In 2002, Spider-Man became the flag-bearer for the current generation of mega-openers. By earning $114.8 million during the first weekend of May, the Marvel character became the first $100 million opener in box office history. Twelve years later, only 17 other films have reached that milestone. Between that film's landmark debut and this weekend, three other Spider-Man films were released, and only one of them was able to exceed the $100 million barrier. In the interest of fairness, I would note that the two films that did not were both pre-Friday releases, and that does impinge upon a film's ability to sustain momentum during the Friday-to-Sunday portion of the weekend. The point here is simple. Earning $100 million on opening weekend is difficult and should only rarely be used as a gauge for the debut of a new release.
The Amazing Spider-Man 2 won this weekend with a debut of $92 million. In addition, it has now earned $277 million from overseas venues, giving it a global take of $369 million after three days of domestic and 17 days of international release. Suffice to say that for all of the arguments about product saturation and eroding quality, consumers still love Spider-Man devoutly.
If The Amazing Spider-Man 2 just dominated the weekend box office, why has the buzz about the movie been so predominantly negative? The answer is that the Spider-Man franchise competes against itself as much as it is compared to other mega blockbusters. Movies from the Spider-Man franchise have shattered the opening weekend box office record twice. Due to its illustrious history, a lot of people compare every new title to Spider-Man and Spider-Man 3 in terms of box office and Spider-Man 2 in terms of quality. Let's be realistic. Any movie faced with those expectations will fail. For years, Spider-Man 2 was the obvious selection as the best comic book movie ever made. Spider-Man 3 opened to $151.1 million. It is simply unreasonable to expect a movie to be praised by 96% of Top Critics on Rotten Tomatoes while grossing in excess of $150 million on opening weekend.
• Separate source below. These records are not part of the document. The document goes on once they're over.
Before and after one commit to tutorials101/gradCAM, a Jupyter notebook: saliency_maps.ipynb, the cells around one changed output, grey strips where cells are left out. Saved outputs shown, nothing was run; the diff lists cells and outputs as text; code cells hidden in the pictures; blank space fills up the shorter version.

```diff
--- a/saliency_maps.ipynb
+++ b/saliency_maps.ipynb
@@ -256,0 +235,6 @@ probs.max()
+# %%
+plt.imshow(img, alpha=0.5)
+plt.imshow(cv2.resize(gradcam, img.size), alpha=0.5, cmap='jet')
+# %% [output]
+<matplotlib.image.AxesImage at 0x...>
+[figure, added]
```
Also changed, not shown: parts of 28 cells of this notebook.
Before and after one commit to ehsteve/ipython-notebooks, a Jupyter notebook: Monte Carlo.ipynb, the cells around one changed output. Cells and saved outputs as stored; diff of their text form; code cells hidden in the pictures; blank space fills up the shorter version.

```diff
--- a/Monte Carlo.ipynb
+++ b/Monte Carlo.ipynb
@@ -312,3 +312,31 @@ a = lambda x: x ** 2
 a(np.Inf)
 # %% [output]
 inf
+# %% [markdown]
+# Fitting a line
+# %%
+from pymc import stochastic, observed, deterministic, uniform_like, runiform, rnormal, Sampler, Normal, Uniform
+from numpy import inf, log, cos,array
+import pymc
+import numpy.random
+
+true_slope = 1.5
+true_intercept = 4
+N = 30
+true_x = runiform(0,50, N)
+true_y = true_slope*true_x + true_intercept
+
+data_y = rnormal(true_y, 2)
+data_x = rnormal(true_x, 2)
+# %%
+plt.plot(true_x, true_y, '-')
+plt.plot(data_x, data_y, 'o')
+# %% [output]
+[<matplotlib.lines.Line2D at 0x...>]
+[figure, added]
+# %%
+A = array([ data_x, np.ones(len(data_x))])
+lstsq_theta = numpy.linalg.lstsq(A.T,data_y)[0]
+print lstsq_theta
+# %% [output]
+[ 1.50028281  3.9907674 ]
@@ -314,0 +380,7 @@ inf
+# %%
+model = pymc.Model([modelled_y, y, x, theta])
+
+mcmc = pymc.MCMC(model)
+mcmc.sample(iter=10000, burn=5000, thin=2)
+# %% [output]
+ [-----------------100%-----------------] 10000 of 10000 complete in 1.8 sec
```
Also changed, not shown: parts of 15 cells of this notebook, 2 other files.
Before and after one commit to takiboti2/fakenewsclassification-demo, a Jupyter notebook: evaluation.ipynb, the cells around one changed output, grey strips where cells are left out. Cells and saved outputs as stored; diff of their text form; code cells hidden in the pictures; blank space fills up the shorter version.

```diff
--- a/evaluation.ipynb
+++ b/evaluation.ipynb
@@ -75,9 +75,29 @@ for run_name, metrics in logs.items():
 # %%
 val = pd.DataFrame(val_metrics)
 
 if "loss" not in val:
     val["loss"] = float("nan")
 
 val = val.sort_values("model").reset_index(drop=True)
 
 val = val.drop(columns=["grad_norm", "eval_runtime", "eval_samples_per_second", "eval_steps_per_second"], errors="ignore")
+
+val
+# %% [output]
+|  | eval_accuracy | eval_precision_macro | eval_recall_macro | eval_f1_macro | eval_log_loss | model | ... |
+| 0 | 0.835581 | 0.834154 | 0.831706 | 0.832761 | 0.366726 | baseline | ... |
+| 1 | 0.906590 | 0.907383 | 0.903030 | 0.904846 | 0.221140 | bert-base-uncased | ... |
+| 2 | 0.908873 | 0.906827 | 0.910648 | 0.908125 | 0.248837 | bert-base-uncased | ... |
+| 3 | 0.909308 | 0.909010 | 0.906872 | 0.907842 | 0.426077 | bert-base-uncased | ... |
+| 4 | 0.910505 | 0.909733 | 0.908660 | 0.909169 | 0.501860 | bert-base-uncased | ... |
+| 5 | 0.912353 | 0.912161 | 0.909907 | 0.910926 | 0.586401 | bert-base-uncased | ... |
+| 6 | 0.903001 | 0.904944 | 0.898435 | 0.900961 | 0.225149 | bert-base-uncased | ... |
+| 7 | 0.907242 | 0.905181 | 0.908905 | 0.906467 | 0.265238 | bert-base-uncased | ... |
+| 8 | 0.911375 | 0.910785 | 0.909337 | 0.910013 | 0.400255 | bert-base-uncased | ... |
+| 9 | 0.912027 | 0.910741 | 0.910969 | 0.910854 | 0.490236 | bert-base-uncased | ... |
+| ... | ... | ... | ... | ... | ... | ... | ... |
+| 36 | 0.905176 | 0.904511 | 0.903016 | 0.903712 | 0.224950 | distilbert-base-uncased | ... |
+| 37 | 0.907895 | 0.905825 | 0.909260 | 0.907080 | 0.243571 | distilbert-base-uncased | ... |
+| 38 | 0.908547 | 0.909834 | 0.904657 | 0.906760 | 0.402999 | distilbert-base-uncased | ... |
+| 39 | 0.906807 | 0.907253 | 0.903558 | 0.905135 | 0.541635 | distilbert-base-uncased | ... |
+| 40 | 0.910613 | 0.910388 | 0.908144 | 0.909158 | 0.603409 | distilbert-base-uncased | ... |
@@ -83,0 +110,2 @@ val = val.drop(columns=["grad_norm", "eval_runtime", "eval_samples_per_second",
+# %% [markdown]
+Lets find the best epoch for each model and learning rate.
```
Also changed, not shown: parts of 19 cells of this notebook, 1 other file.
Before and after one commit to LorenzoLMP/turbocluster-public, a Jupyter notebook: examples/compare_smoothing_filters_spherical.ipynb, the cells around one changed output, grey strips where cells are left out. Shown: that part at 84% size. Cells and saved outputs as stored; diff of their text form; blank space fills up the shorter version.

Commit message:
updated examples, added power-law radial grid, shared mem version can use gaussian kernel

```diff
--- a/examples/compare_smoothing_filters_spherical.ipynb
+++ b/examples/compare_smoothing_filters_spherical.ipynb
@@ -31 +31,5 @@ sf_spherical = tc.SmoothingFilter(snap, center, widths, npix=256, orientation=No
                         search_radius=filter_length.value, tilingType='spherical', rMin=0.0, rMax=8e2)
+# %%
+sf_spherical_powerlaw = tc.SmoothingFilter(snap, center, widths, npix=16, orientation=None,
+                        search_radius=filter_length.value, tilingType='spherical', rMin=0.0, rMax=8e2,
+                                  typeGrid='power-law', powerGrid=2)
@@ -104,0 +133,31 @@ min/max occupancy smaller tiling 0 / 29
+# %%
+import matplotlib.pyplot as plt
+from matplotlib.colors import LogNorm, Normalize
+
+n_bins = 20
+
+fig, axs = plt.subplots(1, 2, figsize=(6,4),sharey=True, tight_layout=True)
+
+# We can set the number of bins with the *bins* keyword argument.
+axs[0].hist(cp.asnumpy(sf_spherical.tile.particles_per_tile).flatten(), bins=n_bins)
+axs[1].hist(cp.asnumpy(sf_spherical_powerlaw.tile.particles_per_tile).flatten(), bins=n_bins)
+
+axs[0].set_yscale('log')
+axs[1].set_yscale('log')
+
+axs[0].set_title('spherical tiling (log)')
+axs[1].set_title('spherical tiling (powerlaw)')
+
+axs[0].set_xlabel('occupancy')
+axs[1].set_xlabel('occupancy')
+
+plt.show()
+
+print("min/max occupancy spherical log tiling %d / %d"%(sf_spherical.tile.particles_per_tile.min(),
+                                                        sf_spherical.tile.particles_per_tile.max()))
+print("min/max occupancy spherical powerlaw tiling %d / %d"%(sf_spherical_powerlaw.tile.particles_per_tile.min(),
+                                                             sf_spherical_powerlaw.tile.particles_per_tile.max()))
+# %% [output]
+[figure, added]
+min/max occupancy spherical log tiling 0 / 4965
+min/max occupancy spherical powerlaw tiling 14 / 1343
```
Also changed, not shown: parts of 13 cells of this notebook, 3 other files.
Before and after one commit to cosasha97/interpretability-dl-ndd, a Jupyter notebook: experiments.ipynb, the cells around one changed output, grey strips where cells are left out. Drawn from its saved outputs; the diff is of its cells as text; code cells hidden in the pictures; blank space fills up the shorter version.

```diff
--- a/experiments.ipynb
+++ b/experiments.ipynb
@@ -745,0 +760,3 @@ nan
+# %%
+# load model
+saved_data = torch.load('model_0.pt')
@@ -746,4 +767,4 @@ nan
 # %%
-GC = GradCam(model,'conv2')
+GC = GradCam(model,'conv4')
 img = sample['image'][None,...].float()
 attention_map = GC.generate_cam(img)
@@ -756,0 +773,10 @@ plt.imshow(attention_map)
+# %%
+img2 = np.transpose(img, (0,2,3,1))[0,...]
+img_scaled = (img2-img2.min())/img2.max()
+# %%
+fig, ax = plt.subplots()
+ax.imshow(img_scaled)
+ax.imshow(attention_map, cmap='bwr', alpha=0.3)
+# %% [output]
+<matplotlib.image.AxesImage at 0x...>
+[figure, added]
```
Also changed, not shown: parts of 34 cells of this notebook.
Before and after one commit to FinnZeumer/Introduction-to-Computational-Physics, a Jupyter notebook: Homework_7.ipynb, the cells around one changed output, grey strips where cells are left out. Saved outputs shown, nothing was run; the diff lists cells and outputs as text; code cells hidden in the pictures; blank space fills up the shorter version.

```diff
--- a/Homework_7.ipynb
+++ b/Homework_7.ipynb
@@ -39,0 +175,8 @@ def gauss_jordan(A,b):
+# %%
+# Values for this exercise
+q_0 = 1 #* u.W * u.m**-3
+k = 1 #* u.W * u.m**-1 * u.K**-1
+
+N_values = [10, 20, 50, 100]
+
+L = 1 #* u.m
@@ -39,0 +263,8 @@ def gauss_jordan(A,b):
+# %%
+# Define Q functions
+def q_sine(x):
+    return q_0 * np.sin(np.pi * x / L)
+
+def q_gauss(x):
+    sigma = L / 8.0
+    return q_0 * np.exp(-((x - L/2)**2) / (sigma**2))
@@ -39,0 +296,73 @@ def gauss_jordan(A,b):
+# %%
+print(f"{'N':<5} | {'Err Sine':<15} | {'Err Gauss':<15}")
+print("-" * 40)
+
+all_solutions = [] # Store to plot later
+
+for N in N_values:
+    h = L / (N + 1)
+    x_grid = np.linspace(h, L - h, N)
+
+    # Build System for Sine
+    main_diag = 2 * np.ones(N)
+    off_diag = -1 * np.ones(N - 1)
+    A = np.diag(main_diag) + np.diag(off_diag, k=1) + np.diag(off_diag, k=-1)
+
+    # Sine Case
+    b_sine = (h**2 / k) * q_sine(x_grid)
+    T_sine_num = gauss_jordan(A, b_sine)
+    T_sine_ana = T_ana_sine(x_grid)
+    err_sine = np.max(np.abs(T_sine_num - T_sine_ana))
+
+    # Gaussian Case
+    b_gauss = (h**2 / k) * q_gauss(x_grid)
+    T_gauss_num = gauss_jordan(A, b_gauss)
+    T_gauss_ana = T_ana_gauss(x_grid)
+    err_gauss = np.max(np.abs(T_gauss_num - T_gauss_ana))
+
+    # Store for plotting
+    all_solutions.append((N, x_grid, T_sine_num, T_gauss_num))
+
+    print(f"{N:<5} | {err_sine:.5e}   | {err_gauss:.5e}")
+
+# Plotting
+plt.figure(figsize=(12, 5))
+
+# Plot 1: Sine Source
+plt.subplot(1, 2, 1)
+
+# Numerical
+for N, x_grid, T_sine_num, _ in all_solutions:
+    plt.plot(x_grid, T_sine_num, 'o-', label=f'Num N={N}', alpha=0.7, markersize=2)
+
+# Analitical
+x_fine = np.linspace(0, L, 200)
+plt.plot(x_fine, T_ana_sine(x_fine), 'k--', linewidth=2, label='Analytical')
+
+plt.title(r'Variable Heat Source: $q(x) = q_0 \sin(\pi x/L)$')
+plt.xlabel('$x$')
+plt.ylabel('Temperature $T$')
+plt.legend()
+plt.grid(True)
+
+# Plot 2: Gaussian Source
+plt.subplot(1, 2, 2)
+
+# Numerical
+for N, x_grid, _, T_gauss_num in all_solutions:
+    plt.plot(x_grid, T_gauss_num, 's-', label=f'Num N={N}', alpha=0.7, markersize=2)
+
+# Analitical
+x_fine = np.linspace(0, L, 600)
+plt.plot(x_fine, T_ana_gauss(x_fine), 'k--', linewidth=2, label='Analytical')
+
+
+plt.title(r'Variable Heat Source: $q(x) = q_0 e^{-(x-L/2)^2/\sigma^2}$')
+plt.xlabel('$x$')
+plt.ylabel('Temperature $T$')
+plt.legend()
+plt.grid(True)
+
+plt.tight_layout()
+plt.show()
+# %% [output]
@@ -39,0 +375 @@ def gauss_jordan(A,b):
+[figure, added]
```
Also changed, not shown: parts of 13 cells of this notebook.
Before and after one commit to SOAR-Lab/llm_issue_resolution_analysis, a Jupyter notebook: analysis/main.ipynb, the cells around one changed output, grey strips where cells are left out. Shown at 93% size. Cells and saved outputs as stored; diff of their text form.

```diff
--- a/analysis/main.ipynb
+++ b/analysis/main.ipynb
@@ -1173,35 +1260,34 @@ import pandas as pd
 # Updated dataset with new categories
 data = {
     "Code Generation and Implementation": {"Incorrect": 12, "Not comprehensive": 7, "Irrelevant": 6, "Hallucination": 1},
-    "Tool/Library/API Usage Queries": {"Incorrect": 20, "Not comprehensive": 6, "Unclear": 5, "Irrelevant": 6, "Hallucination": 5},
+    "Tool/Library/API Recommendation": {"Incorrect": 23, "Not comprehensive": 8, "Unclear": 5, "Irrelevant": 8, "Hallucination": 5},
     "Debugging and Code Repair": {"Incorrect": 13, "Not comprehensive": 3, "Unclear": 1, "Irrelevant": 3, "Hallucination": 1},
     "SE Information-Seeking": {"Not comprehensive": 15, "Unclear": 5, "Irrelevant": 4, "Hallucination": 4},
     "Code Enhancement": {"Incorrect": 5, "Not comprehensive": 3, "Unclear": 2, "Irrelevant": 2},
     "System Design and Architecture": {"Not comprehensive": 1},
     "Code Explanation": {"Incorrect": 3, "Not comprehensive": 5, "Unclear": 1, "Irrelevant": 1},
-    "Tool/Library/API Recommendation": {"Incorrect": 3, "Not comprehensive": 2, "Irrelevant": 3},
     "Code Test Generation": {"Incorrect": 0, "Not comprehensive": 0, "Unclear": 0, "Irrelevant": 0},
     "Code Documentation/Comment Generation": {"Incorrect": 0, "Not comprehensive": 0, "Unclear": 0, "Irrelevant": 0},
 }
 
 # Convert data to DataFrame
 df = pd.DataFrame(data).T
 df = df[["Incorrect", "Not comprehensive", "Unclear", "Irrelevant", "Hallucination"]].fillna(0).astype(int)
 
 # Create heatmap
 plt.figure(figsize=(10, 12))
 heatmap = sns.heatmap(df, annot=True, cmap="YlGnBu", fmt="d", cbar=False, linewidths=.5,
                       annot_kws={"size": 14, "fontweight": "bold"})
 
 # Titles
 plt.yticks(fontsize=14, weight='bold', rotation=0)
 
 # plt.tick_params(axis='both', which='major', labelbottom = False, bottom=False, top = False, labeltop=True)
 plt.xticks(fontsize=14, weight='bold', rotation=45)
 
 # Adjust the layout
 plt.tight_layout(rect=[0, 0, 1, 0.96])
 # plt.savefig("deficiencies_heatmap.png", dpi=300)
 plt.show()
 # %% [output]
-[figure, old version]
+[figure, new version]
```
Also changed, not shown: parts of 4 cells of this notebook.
The Amazing Spider-Man 2 is more akin to The Bourne Legacy than it is to the Jason Bourne trilogy. Once Tobey Maguire, Kirsten Dunst and Sam Raimi abandoned plans for Spider-Man 4, the primary selling points for the franchise all vanished save for the obvious one: kids love Spider-Man. The primary-colored web slinger is a high school student by day, hero by night. That is a wonderful concept in theory. In execution, there are only so many interesting tales that can be created without the character growing older. In fact, The Amazing Spider-Man reboot combined strong story elements of Spider-Man and Spider-Man 2, and it did not tell those stories anywhere near as well. The fact that The Amazing Spider-Man earned $750 million worldwide, the seventh largest total of any 2012 release, is a reflection of the character's popularity as well as the increased emphasis on overseas revenue. Since The Amazing Spider-Man 2 is a sequel to an unwelcome reboot that was only marginally tolerated by most consumers, we should view its opening, one that is in the same range as Captain America: The Winter Soldier, as extraordinary rather than cause for negativity.